MTel Sofia BUL (10), 20.05.2007
1.e4 c5 2.Nf3 e6 3.c3 Nf6 4.e5 Nd5 5.d4 cxd4 6.cxd4 b6 7.a3 Bb7 8.Bd3 d6 9.0-0 Nd7 10.Nbd2 dxe5 11.dxe5 Be7 12.Ne4 0-0 13.Re1 Rc8 14.Bd2 Qc7 15.Rc1 Qb8 16.Bb1 h6 17.Ng3 Rfd8 18.Rxc8 Qxc8 19.Qa4 Bf8 20.Qg4 Ne7 21.Bxh6 Bxf3 22.gxf3 Nxe5 23.Rxe5 Rd1+ 24.Kg2 Rxb1 25.Rg5 g6 26.Bxf8 Qxf8 27.Qd4 Qg7 28.Qd8+ Qf8 29.Qd4 Nf5 30.Nxf5 exf5 31.Rg3 Qe7 32.Rh3 Qg5+ 33.Rg3 Qe7 34.Rh3 Qg5+ 35.Rg3 Qc1 36.Qd8+ Kg7 37.Qd4+ f6 38.Qd7+ Kf8 39.Qd8+ Kf7 40.Qd7+ Kf8 41.Qd8+ Kf7 42.Qd7+ draw.
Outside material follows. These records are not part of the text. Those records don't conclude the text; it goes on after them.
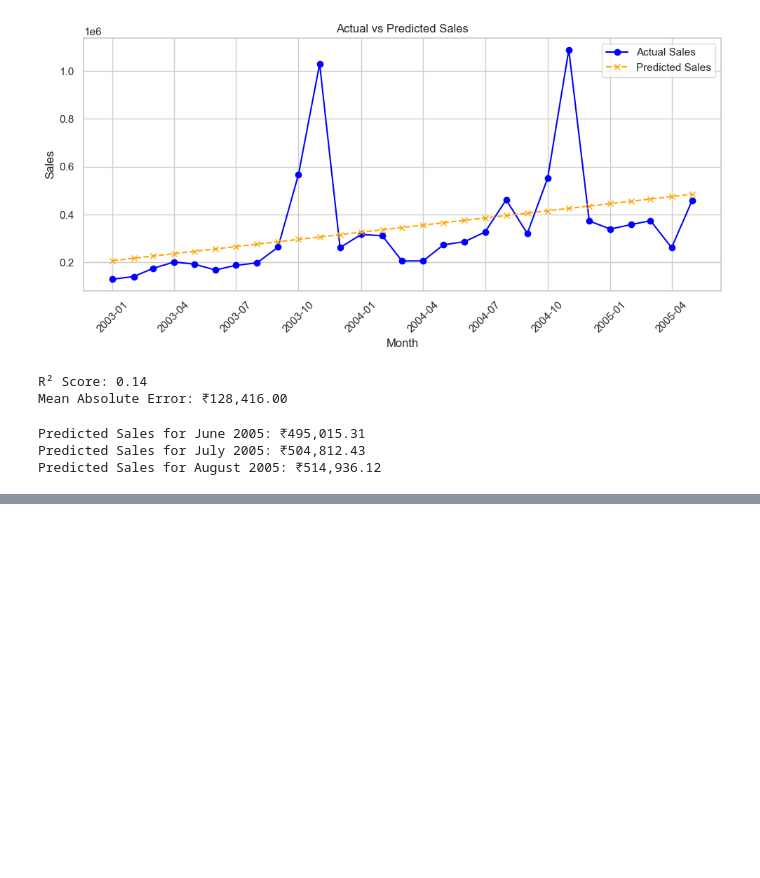
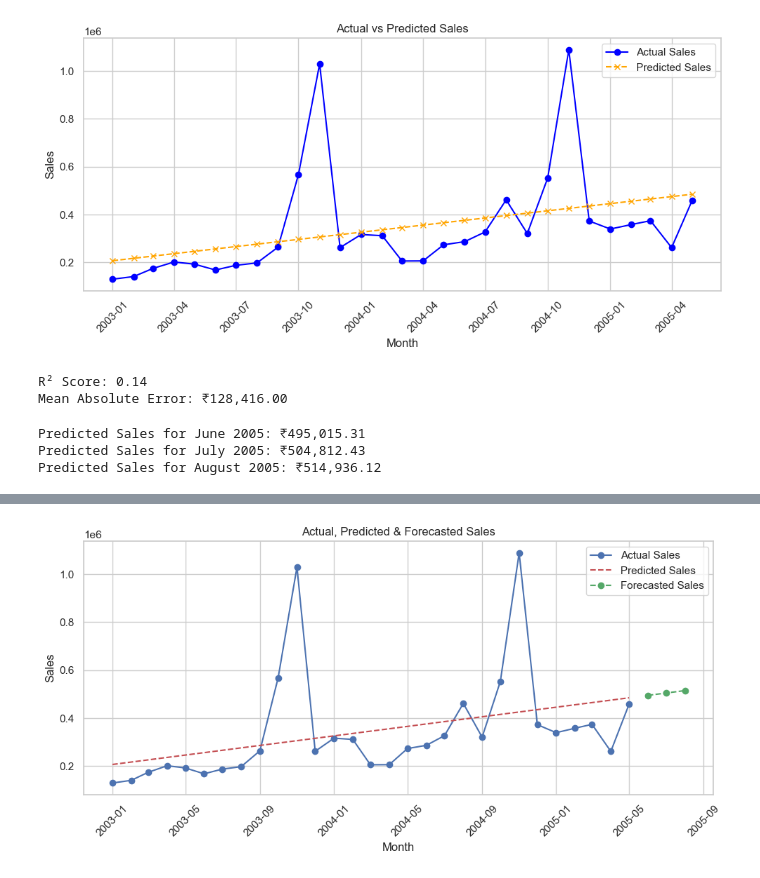
Before and after one commit to Krithika-devadiga/sales-data-analysis, a Jupyter notebook: notebooks/sales_analysis.ipynb, the cells around one changed output, grey strips where cells are left out. Drawn from its saved outputs; the diff is of its cells as text; code cells hidden in the pictures; blank space fills up the shorter version.

```diff
--- a/notebooks/sales_analysis.ipynb
+++ b/notebooks/sales_analysis.ipynb
@@ -246,0 +278,14 @@ Predicted Sales for August 2005: ₹514,936.12
+# %%
+plt.figure(figsize=(10, 5))
+plt.plot(monthly_sales['MONTH'], monthly_sales['SALES'], 'bo-', label='Actual Sales')
+plt.plot(monthly_sales['MONTH'], model.predict(X), 'r--', label='Predicted Sales')
+plt.plot(future_months, future_predictions, 'go--', label='Forecasted Sales')  # <-- this was missing
+plt.xlabel('Month')
+plt.ylabel('Sales')
+plt.title('Actual, Predicted & Forecasted Sales')
+plt.legend()
+plt.xticks(rotation=45)
+plt.tight_layout()
+plt.show()
+# %% [output]
+[figure, added]
```
Also changed, not shown: parts of 2 cells of this notebook, 1 other file.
Michael Adams vs Gata Kamsky was a Closed Ruy Lopez in which White did everything in his power to win. But the American GM defended tenaciously and after 73 moves Adams stopped trying and simplified to a wrong bishop draw.
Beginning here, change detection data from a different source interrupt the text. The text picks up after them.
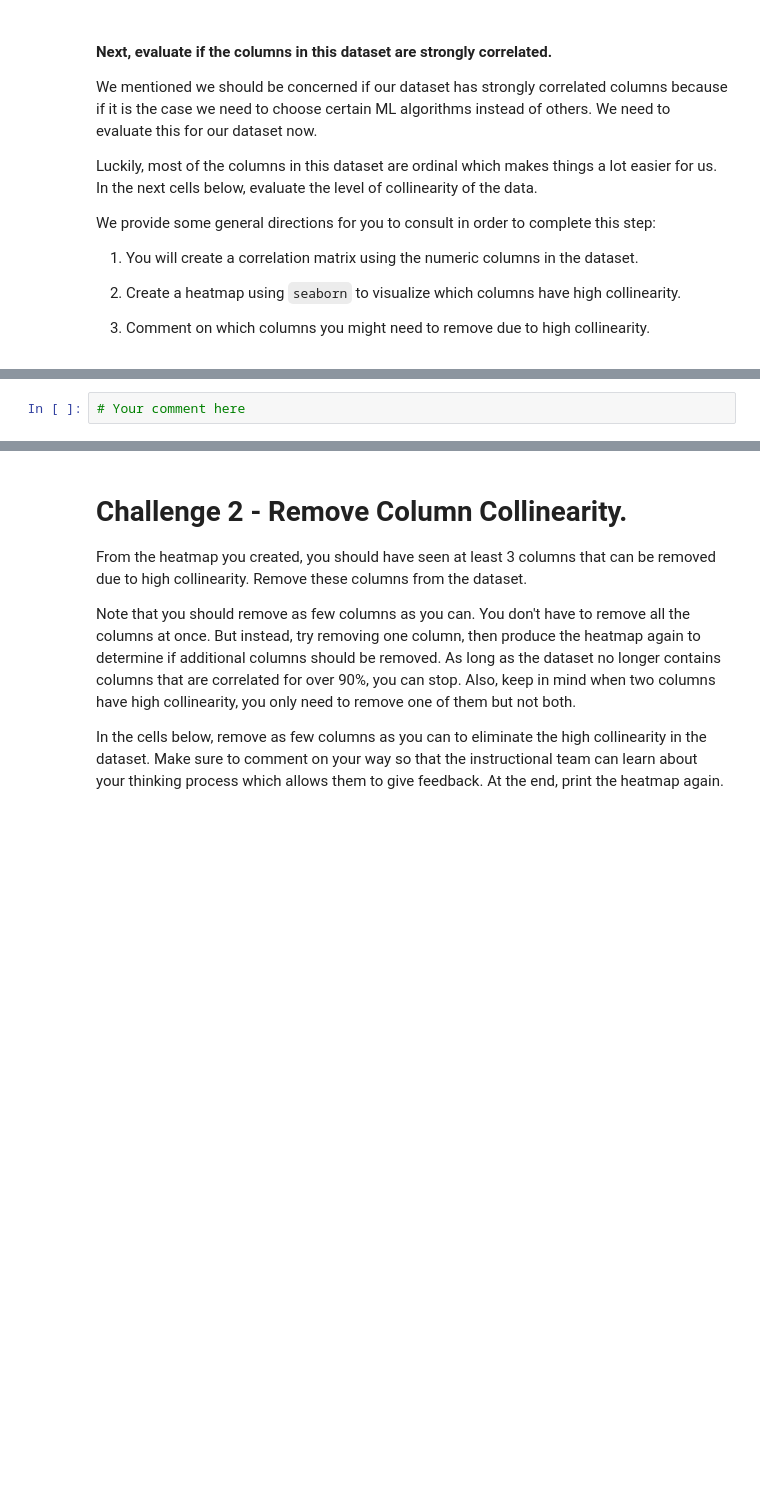
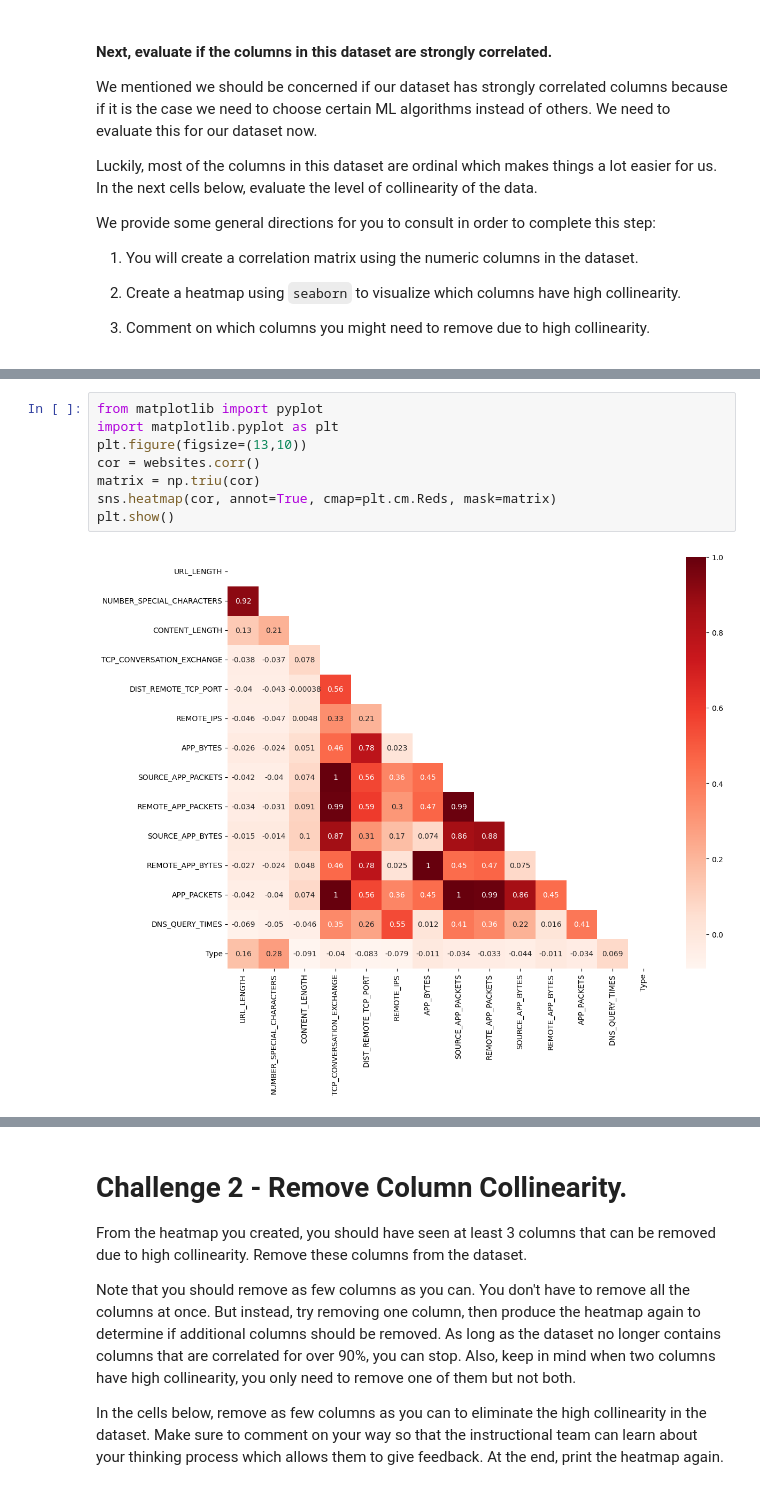
Before and after one commit to Ironhack-data-bcn-january-2023/lab-supervised-learning, a Jupyter notebook: your-code/main.ipynb, the cells around one changed output, grey strips where cells are left out. Drawn from its saved outputs; the diff is of its cells as text; blank space fills up the shorter version.

```diff
--- a/your-code/main.ipynb
+++ b/your-code/main.ipynb
@@ -55,2 +145,10 @@ We provide some general directions for you to consult in order to complete this
-# %%
-# Your comment here
+# %%
+from matplotlib import pyplot
+import matplotlib.pyplot as plt
+plt.figure(figsize=(13,10))
+cor = websites.corr()
+matrix = np.triu(cor)
+sns.heatmap(cor, annot=True, cmap=plt.cm.Reds, mask=matrix)
+plt.show()
+# %% [output]
+[figure, added]
```
Also changed, not shown: parts of 49 cells of this notebook.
Adams,Mi (2734) - Kamsky,G (2705) [C88]
MTel Sofia BUL (10), 20.05.2007
1.e4 e5 2.Nf3 Nc6 3.Bb5 a6 4.Ba4 Nf6 5.0-0 Be7 6.Re1 b5 7.Bb3 0-0 8.a4 Bb7 9.d3 d6 10.Nbd2 Na5 11.Ba2 c5 12.Nf1 b4 13.c3 bxc3 14.bxc3 c4 15.Ng3 cxd3 16.Qxd3 Bc8 17.Ba3 Be6 18.Bxe6 fxe6 19.Rad1 Ne8 20.Bb4 Rf7 21.Bxa5 Qxa5 22.Qc4 Rf6 23.Nf5 Bf8 24.Ne3 Qc7 25.Qxc7 Nxc7 26.Nc4 Ne8 27.Nb6 Ra7 28.c4 Rff7 29.c5 Rfc7 30.Ng5 Rxc5 31.Nxe6 Rc6 32.Nd5 Be7 33.Rc1 Rxc1 34.Rxc1 Kf7 35.Nec7 Bd8 36.Nxe8 Kxe8 37.Kf1 Rb7 38.Rc6 Rb1+ 39.Ke2 Rb2+ 40.Kf3 Rb3+ 41.Kg4 Rb2 42.Kg3 a5 43.Rxd6 Ra2 44.Nc3 Ra3 45.Rc6 Kd7 46.Rc4 h5 47.f3 g6 48.Kh3 Bb6 49.Nd5 Bd8 50.Kg3 Ra2 51.Kh3 Ra3 52.Nc3 Bb6 53.Kh4 Bd8+ 54.Kg3 Bb6 55.h4 Ra1 56.Nd5 Bd8 57.Kh2 Ra3 58.Kh3 Ra1 59.g3 Ra3 60.Kg2 Ra2+ 61.Kh3 Ra3 62.f4 exf4 63.Nxf4 Bc7 64.Rd4+ Kc6 65.Nd3 Bb6 66.Ne5+ Kb7 67.Nc4 Bxd4 68.Nxa3 Kc6 69.Nc4 Bc3 70.Ne3 Kc5 71.Nd5 Bg7 72.g4 Kc4 73.Ne7 Kb3 74.Nc6 Kxa4 75.Nxa5 Kxa5 76.e5 Bxe5 77.gxh5 gxh5 78.Kg2 draw.

Final standings

We do not recall the rating rules: can a player lose points when winning a tournament. Probably yes, and Topalov's performance of 2751 will cost him a couple in the next list. High seed Mamedyarov also drops a few, while Kamsky, Nisipeanu and Sasikiran stand to gain some. For Sashi the final table must be quite disappointing – seeing himself drop from solo first to second last on tiebreak scores. [The first tiebreak criterium, according to the Sofia rules, was the "greater number of wins". So although the same Sonneborn-Berger tiebreaks are given as those generated by ChessBase in the table above, Sasi is in second place on the official final rankings.]. For Topalov it's the opposite: he has climbed from last to the place the Bulgarian nation had expected from him.


Reports about chess: tournaments, championships, portraits, interviews, World Championships, product launches and more.


Rules for reader comments


Not registered yet? Register